If there’s two things I really like it’s BBQ and having guests.
I love everything from the prep work and the knowledge we’ll be spending some quality time with friends to the scent and crisp of the first flames all the way through to the end of a wonderful afternoon or evening. It’s all part of the experience.
And even though far from a good asador (which is how the Argentines call the pitmaster) I decided to remodel the cabin in our backyard and change it into a great place to roast something, regardless of the weather.
NOTE that there’s several things wrong with the initial design so there’s quite a lot of smoke coming back into the room.
The main reason for that is that the opening in the front is very large in comparison with the length and diameter of the smoke channel. The heat can cool down quite a lot before it reaches the chimney and so there’s too little upward draft.
I’ve been able to improve this by removing the first “ceiling” resulting in a more bell-shaped and “deeper” smoke chamber which should allow for a better buildup of warmth that should cause smoke to be forced up the chimney.
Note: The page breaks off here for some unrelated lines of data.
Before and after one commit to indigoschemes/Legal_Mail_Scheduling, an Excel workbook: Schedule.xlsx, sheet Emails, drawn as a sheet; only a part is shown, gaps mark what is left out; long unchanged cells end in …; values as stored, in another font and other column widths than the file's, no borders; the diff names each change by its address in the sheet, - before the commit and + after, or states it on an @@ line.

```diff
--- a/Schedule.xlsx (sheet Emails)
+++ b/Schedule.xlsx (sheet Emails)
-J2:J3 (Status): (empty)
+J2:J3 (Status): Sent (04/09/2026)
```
Effectively I’ve built a bell within the bell, laced with calcium silicate board to avoid the wood and the outside of the bell getting hot.
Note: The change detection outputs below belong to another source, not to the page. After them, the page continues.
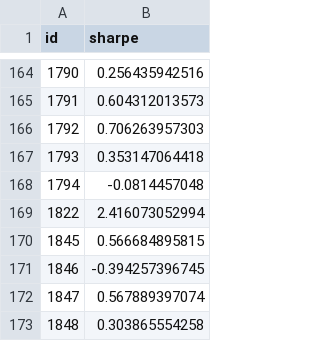
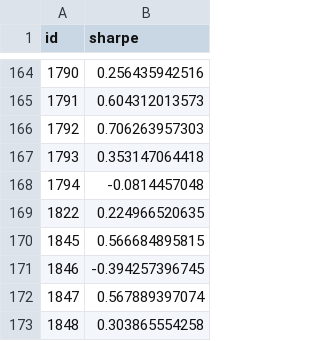
Before and after one commit to daemondragon/Dolphin, a CSV file: dataset/sharpe.csv, drawn as a sheet; only a part is shown, gaps mark what is left out.

Commit message:
[FIX] sharpe computation and some value
assets.csv have been correctly ordered to match code assumptions
portfolio can be pushed if needed
portfolio can be describe to easily see what they contains

```diff
--- a/dataset/sharpe.csv
+++ b/dataset/sharpe.csv
@@ -168,3 +168,3 @@ id,sharpe
 1794,-0.0814457048
-1822,2.416073052994
+1822,0.224966520635
 1845,0.566684895815
```
Also changed, not shown: dataset/assets.csv, dataset/rendement.csv, 10 other files.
Still, that wasn’t quite good enough, so I tried applying a “garganta” but that didn’t seem to solve the issue so I removed it.
What you really need is the following:
- The chimney diameter should be at least 5 cm wider.
- Get a longer smoke channel
I chose to keep it short to not ruin the view for my neighbors but I’m paying the price for that now.
- Consider placing a spinning chimney cowl
- Reduce the opening of the BBQ.
- Do the math that I didn’t.